Our Latest News

Fly Neighbourly Advice for the Tasman National Park

24/08/2019

Public comment is invited on the draft Tasman National Park Fly Neighbourly Advice. The draft Fly Neighbourly Advice has been prepared by the Tasmania Parks and Wildlife Service in response to increasing air traffic over the Tasman National Park.More

Hybrid diesel-electric shuttle buses at Cradle Mountain - a first for National p

19/08/2019

When you next visit Cradle Mountain you will be able to step aboard one of the new hybrid, diesel-electric, shuttle buses on your trip to Dove Lake. These new buses will reduce emissions and deliver a quieter, all mobility friendly, visitor experience.More

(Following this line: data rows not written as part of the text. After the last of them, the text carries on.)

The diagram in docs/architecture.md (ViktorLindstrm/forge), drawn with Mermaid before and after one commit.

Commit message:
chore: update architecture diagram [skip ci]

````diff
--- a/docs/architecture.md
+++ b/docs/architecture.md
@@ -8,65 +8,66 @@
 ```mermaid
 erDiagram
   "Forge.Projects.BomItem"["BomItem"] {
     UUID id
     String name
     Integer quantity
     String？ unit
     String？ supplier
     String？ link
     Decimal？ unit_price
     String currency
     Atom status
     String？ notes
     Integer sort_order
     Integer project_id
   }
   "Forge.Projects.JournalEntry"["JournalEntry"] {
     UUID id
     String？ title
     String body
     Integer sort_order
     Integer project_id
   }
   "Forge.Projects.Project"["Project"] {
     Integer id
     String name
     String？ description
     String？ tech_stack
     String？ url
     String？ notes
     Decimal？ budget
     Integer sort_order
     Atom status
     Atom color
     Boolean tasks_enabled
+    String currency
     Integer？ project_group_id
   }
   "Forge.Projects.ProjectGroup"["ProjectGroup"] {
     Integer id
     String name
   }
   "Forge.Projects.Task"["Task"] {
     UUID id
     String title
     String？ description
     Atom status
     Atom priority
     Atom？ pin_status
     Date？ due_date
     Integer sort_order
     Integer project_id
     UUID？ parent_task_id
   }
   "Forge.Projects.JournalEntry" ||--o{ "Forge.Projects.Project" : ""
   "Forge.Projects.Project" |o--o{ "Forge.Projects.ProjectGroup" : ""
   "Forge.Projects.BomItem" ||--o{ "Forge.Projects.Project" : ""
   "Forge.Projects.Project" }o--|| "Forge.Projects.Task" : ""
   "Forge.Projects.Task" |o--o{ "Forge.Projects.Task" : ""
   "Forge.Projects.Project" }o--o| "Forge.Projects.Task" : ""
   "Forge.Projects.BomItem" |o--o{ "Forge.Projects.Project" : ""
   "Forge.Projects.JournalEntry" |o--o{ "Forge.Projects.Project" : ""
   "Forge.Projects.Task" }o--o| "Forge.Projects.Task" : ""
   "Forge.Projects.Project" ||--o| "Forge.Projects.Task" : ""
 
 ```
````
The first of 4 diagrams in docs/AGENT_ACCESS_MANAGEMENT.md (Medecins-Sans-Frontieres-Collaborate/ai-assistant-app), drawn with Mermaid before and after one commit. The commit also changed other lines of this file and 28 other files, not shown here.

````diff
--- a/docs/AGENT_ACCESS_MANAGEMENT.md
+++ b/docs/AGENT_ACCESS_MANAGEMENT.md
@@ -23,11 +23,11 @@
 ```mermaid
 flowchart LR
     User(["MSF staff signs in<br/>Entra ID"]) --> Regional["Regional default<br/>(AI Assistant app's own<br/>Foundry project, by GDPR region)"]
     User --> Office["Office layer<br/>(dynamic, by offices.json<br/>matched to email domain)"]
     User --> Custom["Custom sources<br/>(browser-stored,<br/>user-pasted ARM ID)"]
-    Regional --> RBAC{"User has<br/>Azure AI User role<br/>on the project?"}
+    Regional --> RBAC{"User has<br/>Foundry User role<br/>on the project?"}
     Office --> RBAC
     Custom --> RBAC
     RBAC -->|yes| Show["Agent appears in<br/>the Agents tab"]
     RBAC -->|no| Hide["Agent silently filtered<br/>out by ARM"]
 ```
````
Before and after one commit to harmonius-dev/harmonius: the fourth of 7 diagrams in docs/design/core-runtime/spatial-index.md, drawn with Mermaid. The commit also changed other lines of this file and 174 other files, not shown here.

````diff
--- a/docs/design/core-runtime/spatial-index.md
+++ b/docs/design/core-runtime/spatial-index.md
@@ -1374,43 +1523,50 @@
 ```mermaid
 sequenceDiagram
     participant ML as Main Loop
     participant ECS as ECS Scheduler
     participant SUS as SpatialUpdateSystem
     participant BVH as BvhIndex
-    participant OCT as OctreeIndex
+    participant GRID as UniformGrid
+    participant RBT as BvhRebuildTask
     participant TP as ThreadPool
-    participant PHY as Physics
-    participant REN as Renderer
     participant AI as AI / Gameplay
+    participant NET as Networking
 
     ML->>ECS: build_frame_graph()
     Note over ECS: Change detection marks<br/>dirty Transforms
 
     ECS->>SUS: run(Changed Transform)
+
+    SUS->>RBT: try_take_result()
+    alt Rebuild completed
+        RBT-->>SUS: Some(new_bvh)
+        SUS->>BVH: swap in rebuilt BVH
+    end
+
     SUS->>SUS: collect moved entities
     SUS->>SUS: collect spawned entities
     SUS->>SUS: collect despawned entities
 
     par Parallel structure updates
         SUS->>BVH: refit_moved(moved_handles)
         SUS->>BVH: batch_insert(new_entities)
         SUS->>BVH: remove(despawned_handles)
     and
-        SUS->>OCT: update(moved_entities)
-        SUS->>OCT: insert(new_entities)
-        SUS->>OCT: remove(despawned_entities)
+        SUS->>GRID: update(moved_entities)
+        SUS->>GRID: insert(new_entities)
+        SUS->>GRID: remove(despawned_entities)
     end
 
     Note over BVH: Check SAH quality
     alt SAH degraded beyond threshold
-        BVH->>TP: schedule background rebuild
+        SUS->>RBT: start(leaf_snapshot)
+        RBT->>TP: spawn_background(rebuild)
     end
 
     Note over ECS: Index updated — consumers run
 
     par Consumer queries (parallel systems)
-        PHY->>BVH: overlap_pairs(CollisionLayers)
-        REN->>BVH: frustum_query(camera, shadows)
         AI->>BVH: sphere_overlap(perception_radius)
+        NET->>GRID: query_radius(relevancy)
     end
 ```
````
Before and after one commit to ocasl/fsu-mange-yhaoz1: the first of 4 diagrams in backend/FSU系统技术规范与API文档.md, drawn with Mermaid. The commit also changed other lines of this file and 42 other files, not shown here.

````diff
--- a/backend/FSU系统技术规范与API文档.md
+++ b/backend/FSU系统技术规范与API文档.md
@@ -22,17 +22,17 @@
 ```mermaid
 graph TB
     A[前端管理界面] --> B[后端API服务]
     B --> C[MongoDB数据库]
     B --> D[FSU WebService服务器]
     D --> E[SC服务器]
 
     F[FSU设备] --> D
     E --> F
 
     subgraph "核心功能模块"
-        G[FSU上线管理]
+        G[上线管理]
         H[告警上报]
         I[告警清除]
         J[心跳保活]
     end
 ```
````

AFAC Independent Operational Review of the 2018-19 bushfires

08/08/2019

Following the 2018-19 bushfires the Tasmanian Government commissioned an independent report by the Australasian Fire and Emergency Service Council to review the overall response and identify areas where more can be done to improve the State's response andMore

Eastern Banjo Frog, Limnodynastes dumerili

Banjo frog

Banjo Frog Eastern Banjo Frog (top photograph by PWS,
bottom photograph by Alex Dudley)

Description

Also known as the Pobblebonk or Bull Frog, the Eastern Banjo Frog is a medium-sized, squat frog up to 65 mm long.The upper surface is rough, warty light to dark brown with darker brown blotches. The undersurface is smooth, off-white with darker grey to brown flecks. It is a capable burrower, digging with its hind legs and descending backwards into its burrow.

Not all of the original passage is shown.